Task: Quote all lines below exactly. Images stay out.

Exercise inputs:

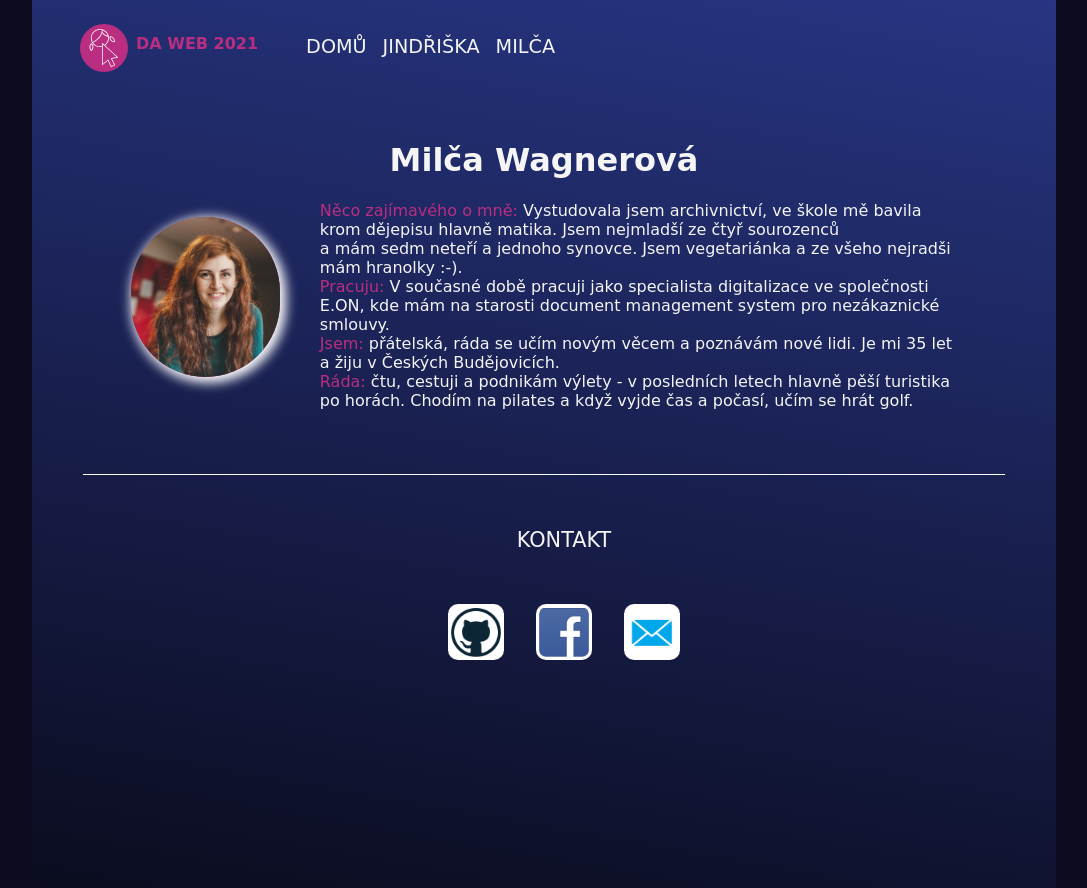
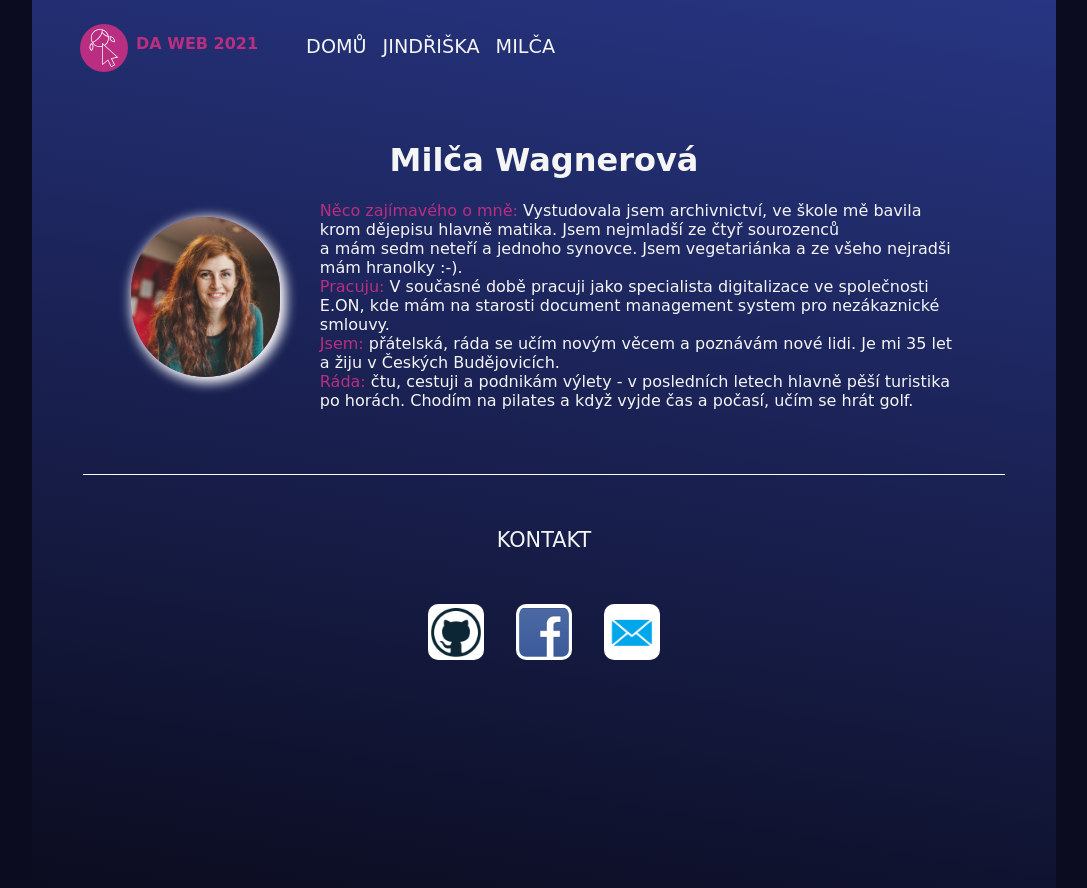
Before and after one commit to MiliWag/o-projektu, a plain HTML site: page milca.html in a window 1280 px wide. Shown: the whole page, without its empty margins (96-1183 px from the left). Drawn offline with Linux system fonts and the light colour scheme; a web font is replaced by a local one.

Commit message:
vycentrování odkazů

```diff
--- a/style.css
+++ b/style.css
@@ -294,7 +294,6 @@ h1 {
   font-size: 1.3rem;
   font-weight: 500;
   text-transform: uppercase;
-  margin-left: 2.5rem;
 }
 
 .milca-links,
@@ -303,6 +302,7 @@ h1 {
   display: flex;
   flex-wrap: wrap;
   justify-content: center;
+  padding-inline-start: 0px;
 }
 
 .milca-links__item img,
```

Exercise result:
Before and after one commit to MiliWag/o-projektu, a plain HTML site: page milca.html in a window 1280 px wide. Shown: the whole page, without its empty margins (96-1183 px from the left). Drawn offline with Linux system fonts and the light colour scheme; a web font is replaced by a local one.

Commit message:
vycentrování odkazů

```diff
--- a/style.css
+++ b/style.css
@@ -294,7 +294,6 @@ h1 {
   font-size: 1.3rem;
   font-weight: 500;
   text-transform: uppercase;
-  margin-left: 2.5rem;
 }
 
 .milca-links,
@@ -303,6 +302,7 @@ h1 {
   display: flex;
   flex-wrap: wrap;
   justify-content: center;
+  padding-inline-start: 0px;
 }
 
 .milca-links__item img,
```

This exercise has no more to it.